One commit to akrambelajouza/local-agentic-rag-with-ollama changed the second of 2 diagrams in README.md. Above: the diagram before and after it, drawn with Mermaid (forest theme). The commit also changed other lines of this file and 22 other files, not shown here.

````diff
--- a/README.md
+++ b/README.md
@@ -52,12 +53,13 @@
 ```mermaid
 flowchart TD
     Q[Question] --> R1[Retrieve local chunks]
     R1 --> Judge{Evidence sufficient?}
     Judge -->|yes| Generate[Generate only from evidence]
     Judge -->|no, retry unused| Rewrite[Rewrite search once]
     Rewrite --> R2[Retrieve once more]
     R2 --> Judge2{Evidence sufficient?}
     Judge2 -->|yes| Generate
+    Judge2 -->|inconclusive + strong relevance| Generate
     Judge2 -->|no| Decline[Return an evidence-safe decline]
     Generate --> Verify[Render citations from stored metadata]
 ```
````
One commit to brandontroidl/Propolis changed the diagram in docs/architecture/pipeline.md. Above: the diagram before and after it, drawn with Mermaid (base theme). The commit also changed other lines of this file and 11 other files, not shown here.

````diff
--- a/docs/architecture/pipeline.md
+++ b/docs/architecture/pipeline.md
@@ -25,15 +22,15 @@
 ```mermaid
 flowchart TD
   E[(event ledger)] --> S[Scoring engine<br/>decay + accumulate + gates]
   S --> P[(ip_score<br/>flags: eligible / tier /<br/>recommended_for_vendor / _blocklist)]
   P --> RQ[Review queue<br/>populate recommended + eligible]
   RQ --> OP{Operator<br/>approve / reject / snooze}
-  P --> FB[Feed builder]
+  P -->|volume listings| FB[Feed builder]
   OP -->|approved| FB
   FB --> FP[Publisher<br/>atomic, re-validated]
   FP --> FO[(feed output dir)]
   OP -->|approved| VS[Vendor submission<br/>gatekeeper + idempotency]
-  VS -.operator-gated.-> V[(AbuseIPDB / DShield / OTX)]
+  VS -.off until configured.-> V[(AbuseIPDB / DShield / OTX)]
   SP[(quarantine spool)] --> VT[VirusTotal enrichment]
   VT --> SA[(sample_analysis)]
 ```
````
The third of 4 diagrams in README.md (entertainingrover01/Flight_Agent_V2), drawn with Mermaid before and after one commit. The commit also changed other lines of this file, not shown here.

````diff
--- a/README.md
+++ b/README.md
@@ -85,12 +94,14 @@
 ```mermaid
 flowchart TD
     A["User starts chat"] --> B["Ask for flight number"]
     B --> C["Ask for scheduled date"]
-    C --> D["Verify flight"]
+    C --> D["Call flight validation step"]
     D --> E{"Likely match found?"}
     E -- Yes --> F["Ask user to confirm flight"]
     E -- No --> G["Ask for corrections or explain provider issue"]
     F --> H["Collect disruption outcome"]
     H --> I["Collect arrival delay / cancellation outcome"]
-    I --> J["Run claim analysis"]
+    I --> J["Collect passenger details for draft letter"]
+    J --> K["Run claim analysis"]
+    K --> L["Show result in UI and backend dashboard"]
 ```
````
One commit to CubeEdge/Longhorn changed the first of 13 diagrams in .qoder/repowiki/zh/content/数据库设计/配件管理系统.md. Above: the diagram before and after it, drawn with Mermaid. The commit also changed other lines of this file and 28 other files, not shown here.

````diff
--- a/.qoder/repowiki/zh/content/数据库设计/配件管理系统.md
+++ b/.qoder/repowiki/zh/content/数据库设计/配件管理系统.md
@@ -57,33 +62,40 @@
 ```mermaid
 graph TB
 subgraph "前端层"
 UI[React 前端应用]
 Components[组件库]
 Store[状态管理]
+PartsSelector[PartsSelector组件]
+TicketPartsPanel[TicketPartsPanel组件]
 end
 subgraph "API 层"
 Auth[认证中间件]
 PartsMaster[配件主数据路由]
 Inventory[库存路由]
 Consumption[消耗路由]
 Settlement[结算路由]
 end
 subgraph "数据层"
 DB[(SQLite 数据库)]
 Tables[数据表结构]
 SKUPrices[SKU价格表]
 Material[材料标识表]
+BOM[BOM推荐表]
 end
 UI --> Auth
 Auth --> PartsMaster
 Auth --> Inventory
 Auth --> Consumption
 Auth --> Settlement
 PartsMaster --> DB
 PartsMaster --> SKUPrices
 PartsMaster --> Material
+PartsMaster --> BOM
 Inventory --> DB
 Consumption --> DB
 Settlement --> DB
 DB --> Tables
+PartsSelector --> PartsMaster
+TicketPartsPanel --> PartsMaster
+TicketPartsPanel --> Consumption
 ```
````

### WHAT YOU SHOULD DO
What you return must match the data above character for character.

### WORKED SOLUTION
One commit to akrambelajouza/local-agentic-rag-with-ollama changed the second of 2 diagrams in README.md. Above: the diagram before and after it, drawn with Mermaid (forest theme). The commit also changed other lines of this file and 22 other files, not shown here.

````diff
--- a/README.md
+++ b/README.md
@@ -52,12 +53,13 @@
 ```mermaid
 flowchart TD
     Q[Question] --> R1[Retrieve local chunks]
     R1 --> Judge{Evidence sufficient?}
     Judge -->|yes| Generate[Generate only from evidence]
     Judge -->|no, retry unused| Rewrite[Rewrite search once]
     Rewrite --> R2[Retrieve once more]
     R2 --> Judge2{Evidence sufficient?}
     Judge2 -->|yes| Generate
+    Judge2 -->|inconclusive + strong relevance| Generate
     Judge2 -->|no| Decline[Return an evidence-safe decline]
     Generate --> Verify[Render citations from stored metadata]
 ```
````
One commit to brandontroidl/Propolis changed the diagram in docs/architecture/pipeline.md. Above: the diagram before and after it, drawn with Mermaid (base theme). The commit also changed other lines of this file and 11 other files, not shown here.

````diff
--- a/docs/architecture/pipeline.md
+++ b/docs/architecture/pipeline.md
@@ -25,15 +22,15 @@
 ```mermaid
 flowchart TD
   E[(event ledger)] --> S[Scoring engine<br/>decay + accumulate + gates]
   S --> P[(ip_score<br/>flags: eligible / tier /<br/>recommended_for_vendor / _blocklist)]
   P --> RQ[Review queue<br/>populate recommended + eligible]
   RQ --> OP{Operator<br/>approve / reject / snooze}
-  P --> FB[Feed builder]
+  P -->|volume listings| FB[Feed builder]
   OP -->|approved| FB
   FB --> FP[Publisher<br/>atomic, re-validated]
   FP --> FO[(feed output dir)]
   OP -->|approved| VS[Vendor submission<br/>gatekeeper + idempotency]
-  VS -.operator-gated.-> V[(AbuseIPDB / DShield / OTX)]
+  VS -.off until configured.-> V[(AbuseIPDB / DShield / OTX)]
   SP[(quarantine spool)] --> VT[VirusTotal enrichment]
   VT --> SA[(sample_analysis)]
 ```
````
The third of 4 diagrams in README.md (entertainingrover01/Flight_Agent_V2), drawn with Mermaid before and after one commit. The commit also changed other lines of this file, not shown here.

````diff
--- a/README.md
+++ b/README.md
@@ -85,12 +94,14 @@
 ```mermaid
 flowchart TD
     A["User starts chat"] --> B["Ask for flight number"]
     B --> C["Ask for scheduled date"]
-    C --> D["Verify flight"]
+    C --> D["Call flight validation step"]
     D --> E{"Likely match found?"}
     E -- Yes --> F["Ask user to confirm flight"]
     E -- No --> G["Ask for corrections or explain provider issue"]
     F --> H["Collect disruption outcome"]
     H --> I["Collect arrival delay / cancellation outcome"]
-    I --> J["Run claim analysis"]
+    I --> J["Collect passenger details for draft letter"]
+    J --> K["Run claim analysis"]
+    K --> L["Show result in UI and backend dashboard"]
 ```
````
One commit to CubeEdge/Longhorn changed the first of 13 diagrams in .qoder/repowiki/zh/content/数据库设计/配件管理系统.md. Above: the diagram before and after it, drawn with Mermaid. The commit also changed other lines of this file and 28 other files, not shown here.

````diff
--- a/.qoder/repowiki/zh/content/数据库设计/配件管理系统.md
+++ b/.qoder/repowiki/zh/content/数据库设计/配件管理系统.md
@@ -57,33 +62,40 @@
 ```mermaid
 graph TB
 subgraph "前端层"
 UI[React 前端应用]
 Components[组件库]
 Store[状态管理]
+PartsSelector[PartsSelector组件]
+TicketPartsPanel[TicketPartsPanel组件]
 end
 subgraph "API 层"
 Auth[认证中间件]
 PartsMaster[配件主数据路由]
 Inventory[库存路由]
 Consumption[消耗路由]
 Settlement[结算路由]
 end
 subgraph "数据层"
 DB[(SQLite 数据库)]
 Tables[数据表结构]
 SKUPrices[SKU价格表]
 Material[材料标识表]
+BOM[BOM推荐表]
 end
 UI --> Auth
 Auth --> PartsMaster
 Auth --> Inventory
 Auth --> Consumption
 Auth --> Settlement
 PartsMaster --> DB
 PartsMaster --> SKUPrices
 PartsMaster --> Material
+PartsMaster --> BOM
 Inventory --> DB
 Consumption --> DB
 Settlement --> DB
 DB --> Tables
+PartsSelector --> PartsMaster
+TicketPartsPanel --> PartsMaster
+TicketPartsPanel --> Consumption
 ```
````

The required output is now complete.